Task to complete.
Find every line of the data below that has "toContain" in it. Reply with the number only.

↓

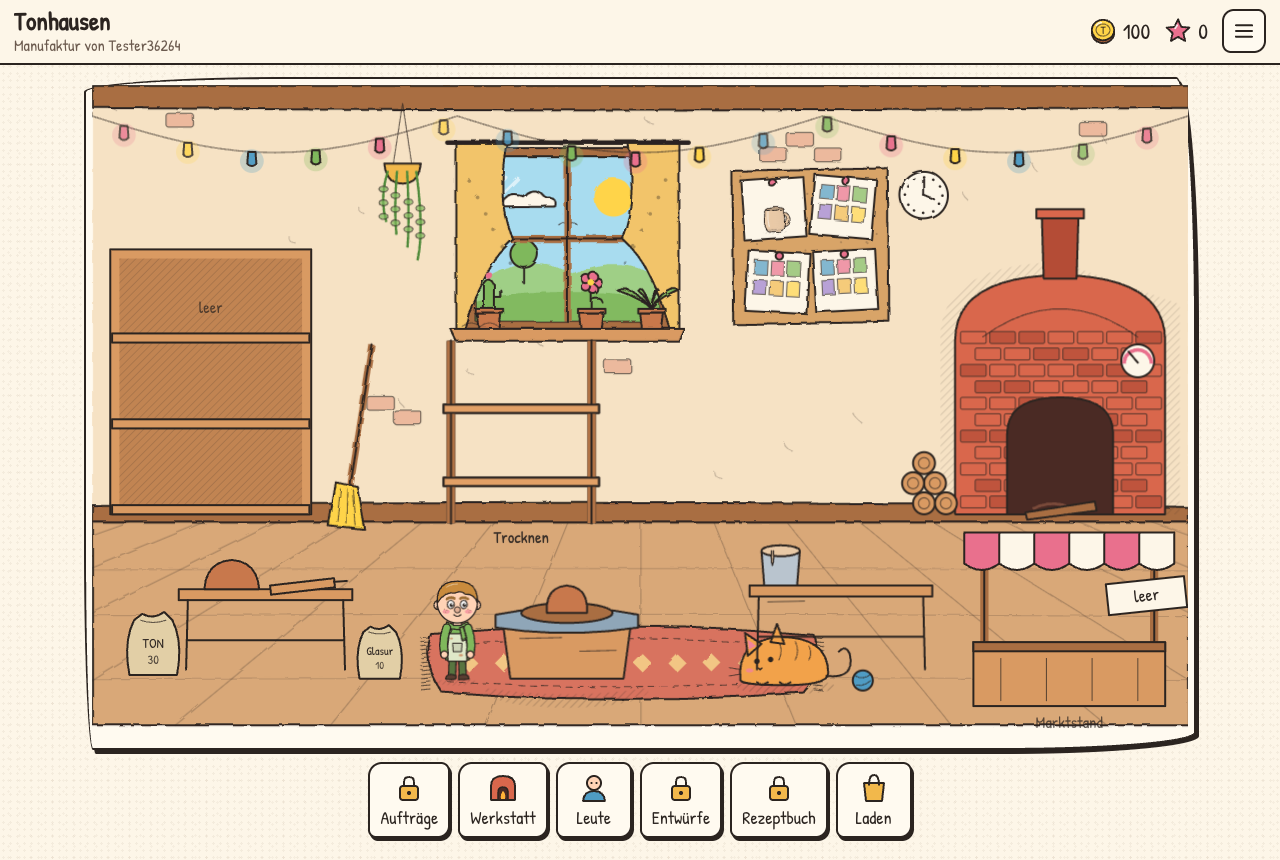
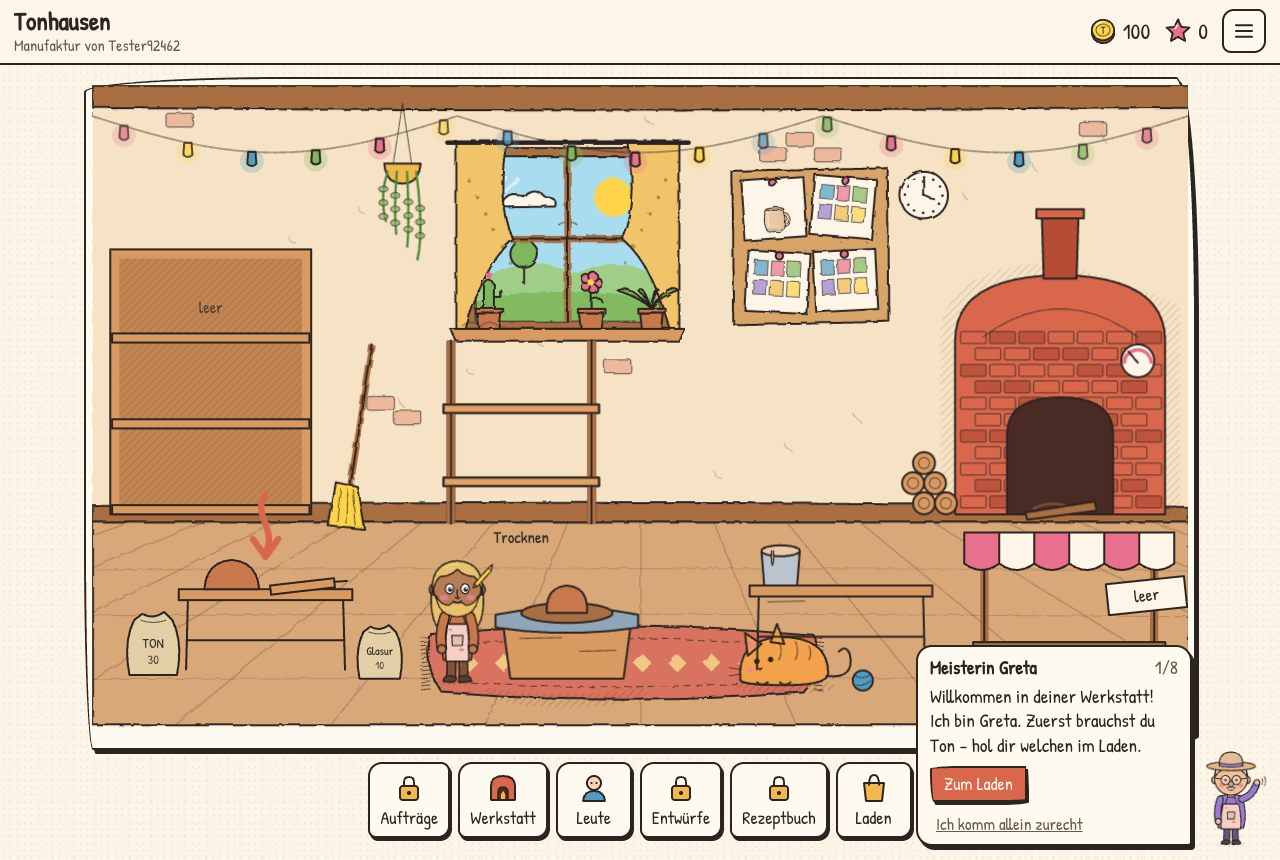
feat(client): onboarding mentor, away summary, unlock celebrations

diff --git a/src/client/panels/Onboarding.tsx b/src/client/panels/Onboarding.tsx
@@ -1,0 +1,55 @@
+import { makeCharacter, type CharacterLook } from '../../shared/character';
+import type { GameState, StationKind } from '../../shared/types';
+import { Character } from '../art/character/Character';
+import { Button } from '../ui/Button';
+import type { PanelId } from './PanelHost';
+
+export const GRETA: CharacterLook = { ...makeCharacter(1902), quirk: 'bigHat', eyes: 'glasses', hairStyle: 'bun', hairColor: '#d9d4cc', facial: 'freckles', mouth: 'grin', body: 'round', heightMul: 0.95, outfit: '#9a7ccf' };
+
+type Step = { text: string; done: (s: GameState) => boolean; target?: StationKind; panel?: PanelId; panelArg?: (s: GameState) => string | undefined; button?: string };
+
+const anyBatchAt = (s: GameState, stages: string[]) => s.batches.some((b) => stages.includes(b.stage));
+
+export const ONBOARDING: Step[] = [
+  { text: 'Willkommen in deiner Werkstatt! Ich bin Greta. Zuerst brauchst du Ton – hol dir welchen im Laden.', target: 'prepBench', panel: 'shop', button: 'Zum Laden',
+    done: (s) => (s.materials.ton ?? 0) > 30 || s.stats.made > 0 || s.batches.length > 0 },
+  { text: 'Jetzt an die Scheibe! Tipp auf die Töpferscheibe und wähle deinen ersten Becher.', target: 'wheel', panel: 'station', panelArg: (s) => s.stations.find((x) => x.kind === 'wheel')?.id, button: 'Zur Scheibe',
+    done: (s) => s.batches.length > 0 || s.stats.made > 0 },
+  { text: 'Wunderbar! Nach dem Trocknen geht’s ab in den Ofen. Schau ruhig zu, wie es glüht.', target: 'kiln',
+    done: (s) => anyBatchAt(s, ['bisque', 'glaze', 'glazeFire']) || s.stats.made > 0 },
+  { text: 'Jetzt bekommen deine Stücke Farbe am Glasurtisch – und dann noch einmal in den Ofen.', target: 'glazeTable',
+    done: (s) => anyBatchAt(s, ['glazeFire']) || s.stats.made > 0 },
+  { text: 'Fertig! Dein Marktstand verkauft die Becher ganz von allein – auch wenn du nicht da bist.', target: 'marketStall',
+    done: (s) => s.stats.sold > 0 },
+  { text: 'Die Leute im Dorf haben von dir gehört! Schau ins Auftragsbrett und liefere deinen ersten Auftrag.', panel: 'orders', button: 'Aufträge ansehen',
+    done: (s) => s.stats.ordersDone > 0 },
+  { text: 'Jetzt wird’s persönlich: Gestalte im Entwurfsstudio deinen ganz eigenen Becher.', panel: 'studio', button: 'Zum Studio',
+    done: (s) => s.stats.designsSaved > 0 },
+  { text: 'Zum Schluss ein Geheimnis: Probier eine eigene Glasur! Brenne eine Probekachel im Studio.', panel: 'studio', panelArg: () => 'glaze', button: 'Glasurversuch',
+    done: (s) => s.stats.experiments > 0 },
+];
+
+/** Index of the first unfinished step (ONBOARDING.length when done). */
+export function onboardingStep(s: GameState): number {
+  const i = ONBOARDING.findIndex((st) => !st.done(s));
+  return i < 0 ? ONBOARDING.length : i;
+}
+
+export function OnboardingCard({ s, onOpen, onSkip }: { s: GameState; onOpen: (id: PanelId, arg?: string) => void; onSkip: () => void }) {
+  const i = onboardingStep(s);
+  if (i >= ONBOARDING.length) return null;
+  const step = ONBOARDING[i];
+  return (
+    <aside class="mentor" aria-live="polite">
+      <Character look={GRETA} pose={i === 0 ? 'wave' : 'idle'} seed={7} size={70} wobble={false} />
+      <div class="mentor-bubble">
+        <div class="mentor-head"><strong>Meisterin Greta</strong><span class="muted">{i + 1}/{ONBOARDING.length}</span></div>
+        <p>{step.text}</p>
+        <div class="row">
+          {step.panel && <Button small variant="primary" onClick={() => onOpen(step.panel!, step.panelArg?.(s))}>{step.button}</Button>}
+          <button class="link" onClick={onSkip}>Ich komm allein zurecht</button>
+        </div>
+      </div>
+    </aside>
+  );
+}

diff --git a/src/client/screens/GameScreen.tsx b/src/client/screens/GameScreen.tsx
@@ -1,7 +1,7 @@
 import { useState } from 'preact/hooks';
 import { WorkshopScene } from '../art/workshop/WorkshopScene';
 import { api } from '../api';
-import { me, now, view } from '../store';
+import { dispatch, me, now, serverState, view } from '../store';
 import { T } from '../strings';
 import { Counter } from '../ui/Counter';
 import { Icon } from '../ui/Icons';
@@ -10,6 +10,9 @@ import { Sheet } from '../ui/Sheet';
 import { Button } from '../ui/Button';
 import { inviteLink } from './AuthScreen';
 import { PanelHost, type PanelId, panelUnlock } from '../panels/PanelHost';
+import { AwaySummary } from '../panels/AwaySummary';
+import { Celebration } from '../panels/Celebration';
+import { ONBOARDING, OnboardingCard, onboardingStep } from '../panels/Onboarding';
 import './screens.css';
 
 const TOOLS: { id: PanelId; icon: Parameters<typeof Icon>[0]['name'] }[] = [
@@ -21,7 +24,12 @@ export function GameScreen({ onLogout }: { onLogout: () => void }) {
   const s = view.value;
   const [panel, setPanel] = useState<{ id: PanelId; arg?: string } | null>(initialPanel());
   const [menu, setMenu] = useState(false);
+  const [awayAtLoad, setAwayAtLoad] = useState(() => serverState.value?.away ?? null);
+  const [skipTutorial, setSkipTutorial] = useState(() => { try { return localStorage.getItem('mf_skip_tutorial') === '1'; } catch { return false; } });
   if (!s) return <div class="loading">{T.loading}</div>;
+  const pendingMilestone = s.milestonesDone.find((m) => !s.milestonesAcked.includes(m));
+  const step = onboardingStep(s);
+  const highlight = !skipTutorial && step < ONBOARDING.length && !panel ? ONBOARDING[step].target : undefined;
   const open = (id: PanelId, arg?: string) => setPanel({ id, arg });
   return (
     <div class="game">
@@ -36,7 +44,7 @@ export function GameScreen({ onLogout }: { onLogout: () => void }) {
       </header>
       <div class="scene-frame">
         <Paper seed={21}>
-          <WorkshopScene state={s} now={now.value} onStation={(id) => open('station', id)} onWorker={(id) => open('people', id)} />
+          <WorkshopScene state={s} now={now.value} onStation={(id) => open('station', id)} onWorker={(id) => open('people', id)} highlight={highlight} />
         </Paper>
       </div>
       <nav class="toolbar" aria-label="Werkzeuge">
@@ -54,6 +62,11 @@ export function GameScreen({ onLogout }: { onLogout: () => void }) {
         })}
       </nav>
       {panel && <PanelHost id={panel.id} arg={panel.arg} onClose={() => setPanel(null)} onOpen={open} />}
+      {!skipTutorial && !panel && !awayAtLoad && !pendingMilestone && (
+        <OnboardingCard s={s} onOpen={open} onSkip={() => { try { localStorage.setItem('mf_skip_tutorial', '1'); } catch { /* ignore */ } setSkipTutorial(true); }} />
+      )}
+      {awayAtLoad && <AwaySummary away={awayAtLoad} boosted={now.value < s.boostUntil} now={s.lastTick} onClose={() => { setAwayAtLoad(null); if (s.away) dispatch({ type: 'ackAway' }); }} />}
+      {!awayAtLoad && pendingMilestone && <Celebration milestoneId={pendingMilestone} onClose={() => dispatch({ type: 'ackMilestone', id: pendingMilestone })} />}
       {menu && (
         <Sheet title={T.village} onClose={() => setMenu(false)}>
           <p>Einladungscode für <strong>{me.value?.villageName}</strong>:</p>

diff --git a/src/client/art/workshop/WorkshopScene.tsx b/src/client/art/workshop/WorkshopScene.tsx
@@ -31,7 +31,7 @@ const WORKER_SPOT: Partial<Record<StationKind, { dx: number; dy: number; behind:
 };
 const IDLE_SPOTS = [{ x: 640, y: 712 }, { x: 900, y: 712 }, { x: 340, y: 712 }];
 
-type Props = { state: GameState; now: number; onStation: (id: string) => void; onWorker: (id: string) => void };
+type Props = { state: GameState; now: number; onStation: (id: string) => void; onWorker: (id: string) => void; highlight?: StationKind };
 
 function Person({ w, x, y, pose, onWorker, i }: { w: Worker; x: number; y: number; pose: Pose; onWorker: (id: string) => void; i: number }) {
   const size = 100;
@@ -43,7 +43,7 @@ function Person({ w, x, y, pose, onWorker, i }: { w: Worker; x: number; y: numbe
   );
 }
 
-export function WorkshopScene({ state, now, onStation, onWorker }: Props) {
+export function WorkshopScene({ state, now, onStation, onWorker, highlight }: Props) {
   const room2 = state.unlocks.includes('room2');
   const width = room2 ? 1800 : 1200;
   const pins = state.designs.slice(-4).reverse().map((design) => ({ design, glaze: state.glazes.find((g) => g.id === design.glazeId) }));
@@ -76,6 +76,19 @@ export function WorkshopScene({ state, now, onStation, onWorker }: Props) {
           );
         })}
         {idle.map((w, i) => <Person w={w} i={i} x={IDLE_SPOTS[i % 3].x + Math.floor(i / 3) * 40} y={IDLE_SPOTS[i % 3].y} pose="sleep" onWorker={onWorker} />)}
+        {highlight && (() => {
+          const st = state.stations.find((x) => x.kind === highlight);
+          if (!st) return null;
+          const p = SLOTS[st.slot];
+          const top = { kiln: 230, shelf: 300, dryingRack: 220, marketStall: 220, wheel: 190, prepBench: 120, glazeTable: 120 }[highlight];
+          const x = p.x, y = p.y - top;
+          return (
+            <g class="hint-arrow">
+              <path d={`M${x} ${y - 70} C${x - 16} ${y - 50} ${x + 14} ${y - 30} ${x} ${y - 8}`} fill="none" stroke="var(--kiln)" stroke-width="7" stroke-linecap="round" />
+              <path d={`M${x - 14} ${y - 22} L${x} ${y - 2} L${x + 14} ${y - 22}`} fill="none" stroke="var(--kiln)" stroke-width="7" stroke-linecap="round" stroke-linejoin="round" />
+            </g>
+          );
+        })()}
         {now < state.boostUntil && (
           <g class="boost-banner">
             <rect x={width / 2 - 170} y="34" width="340" height="44" rx="10" fill="var(--sun)" stroke="var(--line)" stroke-width="2.2" />

diff --git a/src/client/panels/panels.css b/src/client/panels/panels.css
@@ -60,3 +60,22 @@ select.pick { border: 2px solid var(--line); border-radius: 10px; padding: 6px 8
   .sheet:has(.studio) { width: 760px; }
   .studio { grid-template-columns: 300px 1fr; }
 }
+.mentor { position: fixed; right: 14px; bottom: 14px; z-index: 35; display: flex; align-items: flex-end; gap: 4px; max-width: min(350px, calc(100vw - 28px)); flex-direction: row-reverse; animation: pop-in .4s ease-out; }
+.mentor-bubble { background: var(--card); border: 2.2px solid var(--line); box-shadow: var(--shadow); border-radius: 16px 16px 4px 16px; padding: 8px 12px; }
+.mentor-bubble p { margin: 4px 0 8px; }
+.mentor-head { display: flex; justify-content: space-between; gap: 8px; }
+.link { background: none; border: none; text-decoration: underline; cursor: pointer; color: var(--ink-soft); font-size: .9em; }
+@media (max-width: 899px) { .mentor { bottom: 86px; left: 8px; right: 8px; } .mentor-bubble { font-size: .92em; } }
+.modal-backdrop { position: fixed; inset: 0; z-index: 70; background: rgba(43,36,32,.35); display: grid; place-items: center; padding: 16px; animation: fade .2s; }
+.modal-card { width: min(440px, 100%); animation: pop-in .45s ease-out; }
+.away-list { list-style: none; padding: 0; margin: 10px 0; font-size: 1.1em; }
+.away-list li { margin: 6px 0; }
+.inline-icon svg { width: 22px; height: 22px; vertical-align: middle; }
+.boost-note { background: var(--sun); border: 2px solid var(--line); border-radius: 10px; padding: 6px 10px; }
+.celebrate { text-align: center; }
+.kicker { font-size: 1.4em; color: var(--kiln); margin: 0; transform: rotate(-3deg); }
+.unlock-line { background: #fff; border: 2px dashed rgba(43,36,32,.3); border-radius: 12px; padding: 8px; margin: 8px 0 14px; }
+.confetti { position: fixed; inset: 0; pointer-events: none; overflow: hidden; }
+.confetti i { position: absolute; top: -20px; width: 10px; height: 8px; border-radius: 40% 60% 50% 50%; border: 1.4px solid var(--line); animation: crumb 2.4s ease-in forwards; }
+@keyframes crumb { to { transform: translateY(105vh) rotate(540deg); } }
+.scene .hint-arrow { animation: bob 0.9s ease-in-out infinite; pointer-events: none; }

diff --git a/test/client/onboarding.test.tsx b/test/client/onboarding.test.tsx
@@ -1,0 +1,38 @@
+import { render } from 'preact-render-to-string';
+import { describe, expect, it } from 'vitest';
+import { AwaySummary } from '../../src/client/panels/AwaySummary';
+import { onboardingStep, ONBOARDING } from '../../src/client/panels/Onboarding';
+import { applyAction } from '../../src/shared/actions';
+import { newGame } from '../../src/shared/state';
+
+const T0 = 1_800_000_000_000;
+
+describe('onboarding', () => {
+  it('moves from step 1 to step 2 after buying clay', () => {
+    const s = newGame('p', 1, T0);
+    expect(onboardingStep(s)).toBe(0);
+    const r = applyAction(s, { type: 'buyMaterial', material: 'ton', amount: 10 }, T0 + 1);
+    expect(r.ok && onboardingStep(r.state)).toBe(1);
+  });
+  it('has eight steps, all in German', () => {
+    expect(ONBOARDING).toHaveLength(8);
+    for (const st of ONBOARDING) expect(st.text.length).toBeGreaterThan(15);
+  });
+  it('is finished once everything has been tried', () => {
+    const s = newGame('p', 1, T0);
+    Object.assign(s.stats, { made: 6, sold: 1, ordersDone: 1, designsSaved: 1, experiments: 1 });
+    s.materials.ton = 40;
+    expect(onboardingStep(s)).toBe(ONBOARDING.length);
+  });
+});
+
+describe('away summary', () => {
+  it('renders what happened while away and the boost line', () => {
+    const html = render(<AwaySummary away={{ since: T0, made: 42, sold: 30, talerEarned: 123.5, discoveries: [] }} boosted onClose={() => {}} />);
+    expect(html).toContain('Während du weg warst');
+    expect(html).toContain('42');
+    expect(html).toContain('30');
+    expect(html).toContain('123');
+    expect(html).toContain('doppeltes Tempo');
+  });
+});

diff --git a/src/client/panels/AwaySummary.tsx b/src/client/panels/AwaySummary.tsx
@@ -1,0 +1,32 @@
+import type { AwayLog } from '../../shared/types';
+import { EFFECTS } from '../../shared/content';
+import { Button } from '../ui/Button';
+import { CoinIcon } from '../ui/Counter';
+import { Paper } from '../ui/Paper';
+import { GRETA } from './Onboarding';
+import { Character } from '../art/character/Character';
+import { formatDuration } from './logic';
+
+export function AwaySummary({ away, boosted, onClose, now }: { away: AwayLog; boosted: boolean; onClose: () => void; now?: number }) {
+  return (
+    <div class="modal-backdrop">
+      <Paper tape seed={31} class="modal-card">
+        <div class="card-row">
+          <Character look={GRETA} pose="wave" seed={3} size={64} wobble={false} />
+          <div class="grow">
+            <h2>Während du weg warst …</h2>
+            {now !== undefined && <p class="muted">({formatDuration(now - away.since)})</p>}
+          </div>
+        </div>
+        <ul class="away-list">
+          <li>🏺 <strong>{away.made}</strong> Stücke sind fertig geworden</li>
+          <li>🛒 <strong>{away.sold}</strong> Stücke hat der Marktstand verkauft</li>
+          <li><span class="inline-icon"><CoinIcon /></span> <strong>{Math.round(away.talerEarned)}</strong> Taler verdient</li>
+          {away.discoveries.map((d) => <li>✦ Entdeckt: {EFFECTS[d]?.name ?? d}</li>)}
+        </ul>
+        {boosted && <p class="boost-note">Willkommen zurück – doppeltes Tempo für 30 Minuten!</p>}
+        <Button variant="primary" onClick={onClose}>Weiter töpfern</Button>
+      </Paper>
+    </div>
+  );
+}

diff --git a/src/client/panels/Celebration.tsx b/src/client/panels/Celebration.tsx
@@ -1,0 +1,22 @@
+import { getUnlock } from '../../shared/content';
+import { MILESTONES } from '../../shared/progression';
+import { Button } from '../ui/Button';
+import { Paper } from '../ui/Paper';
+
+export function Celebration({ milestoneId, onClose }: { milestoneId: string; onClose: () => void }) {
+  const m = MILESTONES.find((x) => x.id === milestoneId);
+  if (!m) return null;
+  return (
+    <div class="modal-backdrop">
+      <div class="confetti" aria-hidden="true">{Array.from({ length: 18 }, (_, i) => <i style={{ left: `${(i * 37) % 100}%`, animationDelay: `${(i % 6) * 0.12}s`, background: ['#c8784c', '#dcc2a6', '#a85e38', '#f2b84b'][i % 4] }} />)}</div>
+      <Paper tape seed={44} class="modal-card celebrate">
+        <p class="kicker">Freigeschaltet!</p>
+        <h2>{m.text}</h2>
+        {m.unlocks.map((u) => (
+          <div class="unlock-line"><strong>{getUnlock(u).title}</strong><br /><span class="muted">{getUnlock(u).text}</span></div>
+        ))}
+        <Button variant="primary" onClick={onClose}>Juhu!</Button>
+      </Paper>
+    </div>
+  );
+}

↑

Solution.
5